When the state’s Joint Committee on Education gathered virtually last week to discuss the Common Start bill, people from across the state made sure their opinions were heard—people like Worcester mom, Sandra Sendrowski.
Widespread, passionate support for Common Start bill
“I am a mother of a four-year-old boy,” Sendrowski explained in testimony submitted prior to the hearing. “I am college-educated and in a dual-income family. Even with these advantages, quality childcare is too expensive and difficult to find.”
By establishing a system of high-quality, affordable early education and care for ALL Massachusetts families, the Common Start bill would be a boon to Massachusetts parents and caregivers.
Businesses, too, spoke out in favor of the bill since the lack of affordable childcare puts a strain on current staff and the larger workforce. According to the Boston Globe, the “chief executive officer of a construction company [told lawmakers at the hearing], she became ‘chief childcare coordinator’ during the pandemic, helping her employees cobble together care near their homes and even opening her company’s doors to their children.”
While the Joint Committee on Education has yet to vote on whether to recommend the Common Start bill, committee members noted the importance of supporting mothers—often a household’s primary caregiver—as well as the female-dominated early education workforce.
“We need to come to terms with the fact that we are free-riding on the backs of women,” said Senator Sonia Chang-Diaz of Boston, according to the Globe.
State Representative David LeBoeuf of Worcester, framed childcare as a “moral decision,” according to the Telegram and Gazette. “We can fund the future of children versus public dollars that don’t have as much benefit.”
Don’t stop now! Ask your state legislator to support the Common Start bill and your U.S. Senator to vote for the Build Back Better Legislation
The fight for universal, affordable, high-quality early education and care in Massachusetts is far from over, but momentum is building.
Next year’s statewide ballot includes a millionaire’s tax that would earmark dollars for childcare, and the federal government’s Build Back Better Legislation was approved by the House and may be voted on by the Senate in December.
“We’re seeing a growing momentum for taking really bold action in the early education and child-care space,” Joint Committee on Education co-chair, Representative Jason Lewis, told the Globe. “We’re seeing these conversations at the state level and, of course, we’re also seeing them at the federal level as well.”

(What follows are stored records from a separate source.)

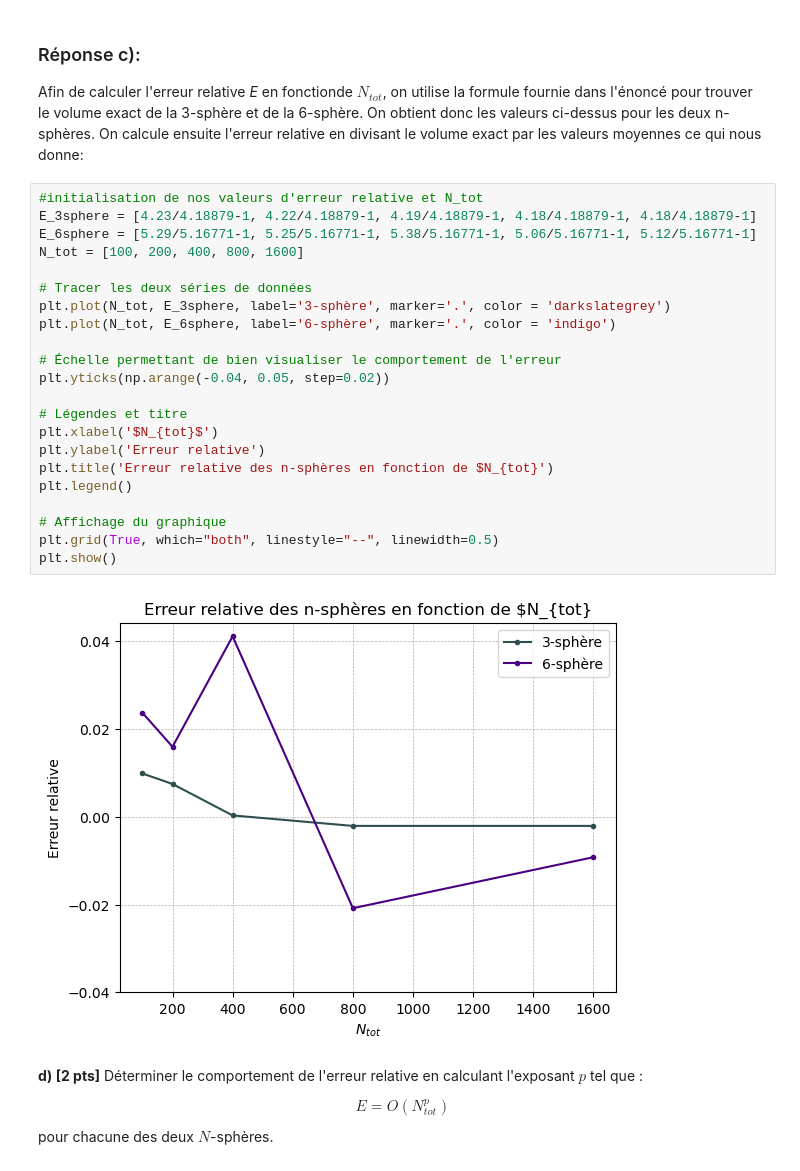
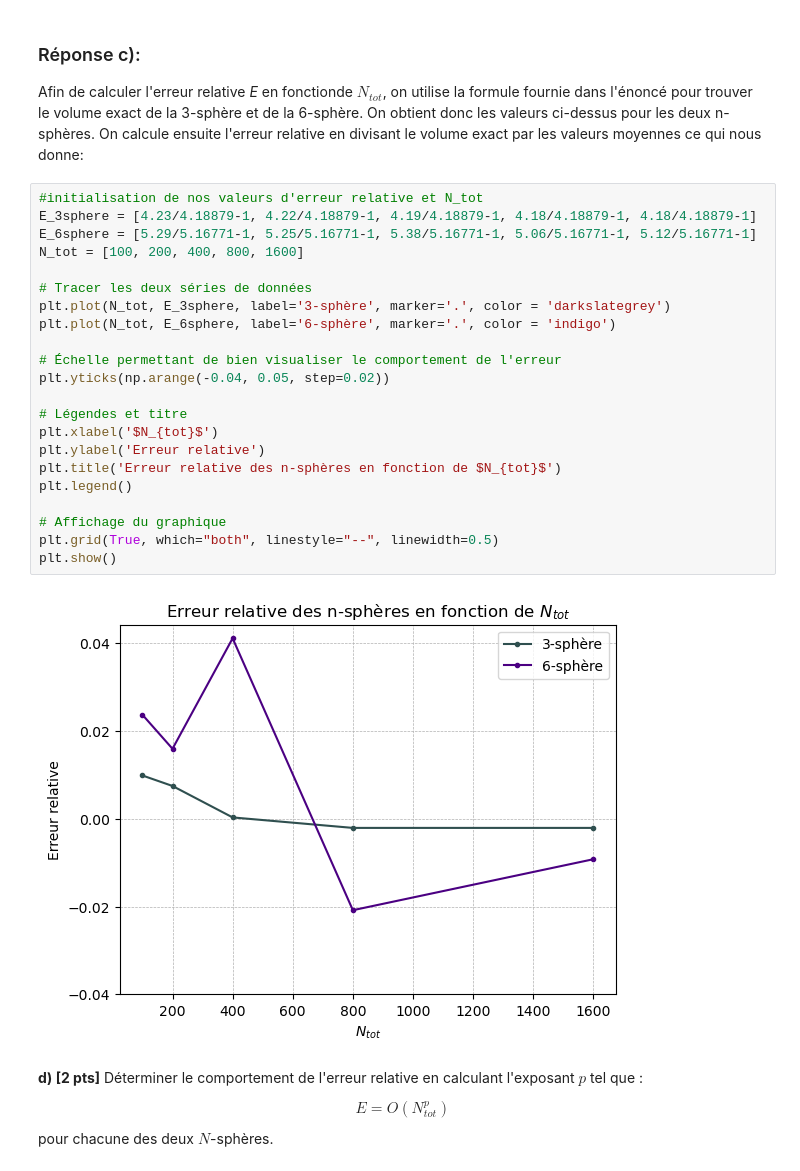
Before and after one commit to mldessu/projetsimu, a Jupyter notebook: MP1-MonteCarlo-VolumeSphere.ipynb, the cells around one changed output. Cells and saved outputs as stored; diff of their text form.

Commit message:
question c erreur syntaxe corrigée

```diff
--- a/MP1-MonteCarlo-VolumeSphere.ipynb
+++ b/MP1-MonteCarlo-VolumeSphere.ipynb
@@ -152,27 +152,27 @@ Afin de calculer l'erreur relative *E* en fonctionde $N_{tot}$, on utilise la fo
 # %%
 #initialisation de nos valeurs d'erreur relative et N_tot
 E_3sphere = [4.23/4.18879-1, 4.22/4.18879-1, 4.19/4.18879-1, 4.18/4.18879-1, 4.18/4.18879-1]
 E_6sphere = [5.29/5.16771-1, 5.25/5.16771-1, 5.38/5.16771-1, 5.06/5.16771-1, 5.12/5.16771-1]
 N_tot = [100, 200, 400, 800, 1600]
 
 # Tracer les deux séries de données
 plt.plot(N_tot, E_3sphere, label='3-sphère', marker='.', color = 'darkslategrey')
 plt.plot(N_tot, E_6sphere, label='6-sphère', marker='.', color = 'indigo')
 
 # Échelle permettant de bien visualiser le comportement de l'erreur
 plt.yticks(np.arange(-0.04, 0.05, step=0.02))
 
 # Légendes et titre
 plt.xlabel('$N_{tot}$')
 plt.ylabel('Erreur relative')
-plt.title('Erreur relative des n-sphères en fonction de $N_{tot}')
+plt.title('Erreur relative des n-sphères en fonction de $N_{tot}$')
 plt.legend()
 
 # Affichage du graphique
 plt.grid(True, which="both", linestyle="--", linewidth=0.5)
 plt.show()
 # %% [output]
-[figure, old version]
+[figure, new version]
 # %% [markdown]
 **d) [2 pts]** Déterminer le comportement de l'erreur relative en calculant l'exposant $p$ tel que :
 
```
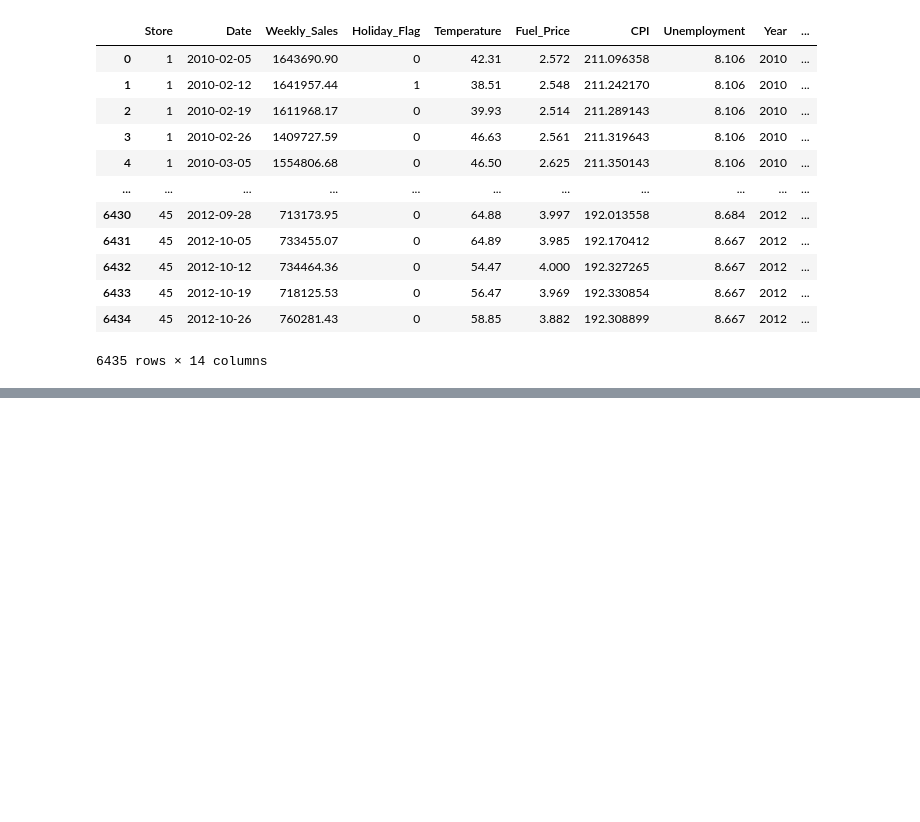
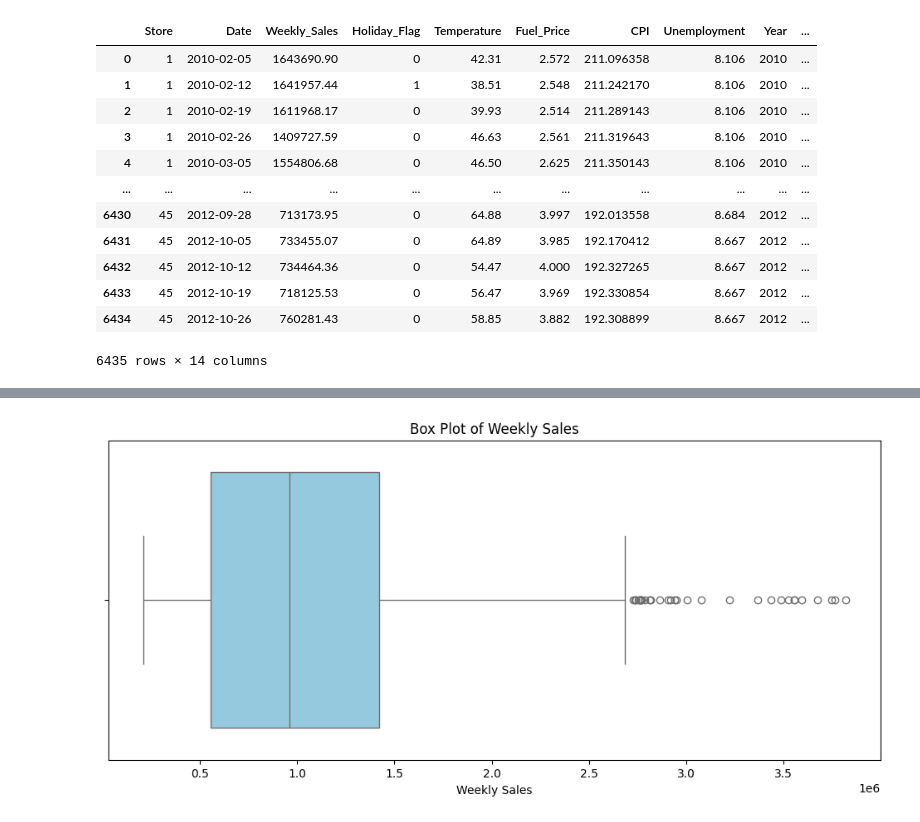
Before and after one commit to ShlokGadhave/Walmart, a Jupyter notebook: main.ipynb, the cells around one changed output, grey strips where cells are left out. Drawn from its saved outputs; the diff is of its cells as text; code cells hidden in the pictures; blank space fills up the shorter version.

```diff
--- a/main.ipynb
+++ b/main.ipynb
@@ -110,0 +162,8 @@ df
+# %%
+plt.figure(figsize=(12,5))
+sns.boxplot(x=df['Weekly_Sales'], color='skyblue')
+plt.title("Box Plot of Weekly Sales")
+plt.xlabel("Weekly Sales")
+plt.show()
+# %% [output]
+[figure, added]
```
Also changed, not shown: parts of 7 cells of this notebook.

Yet, neither of these proposals is guaranteed to pass. It’s up to all of us to make sure state and federal lawmakers understand the importance of high-quality, affordable early education and care.
For additional information, visit CommonStartMA.org. Edward Street is the Central Massachusetts co-convener of the Common Start Coalition.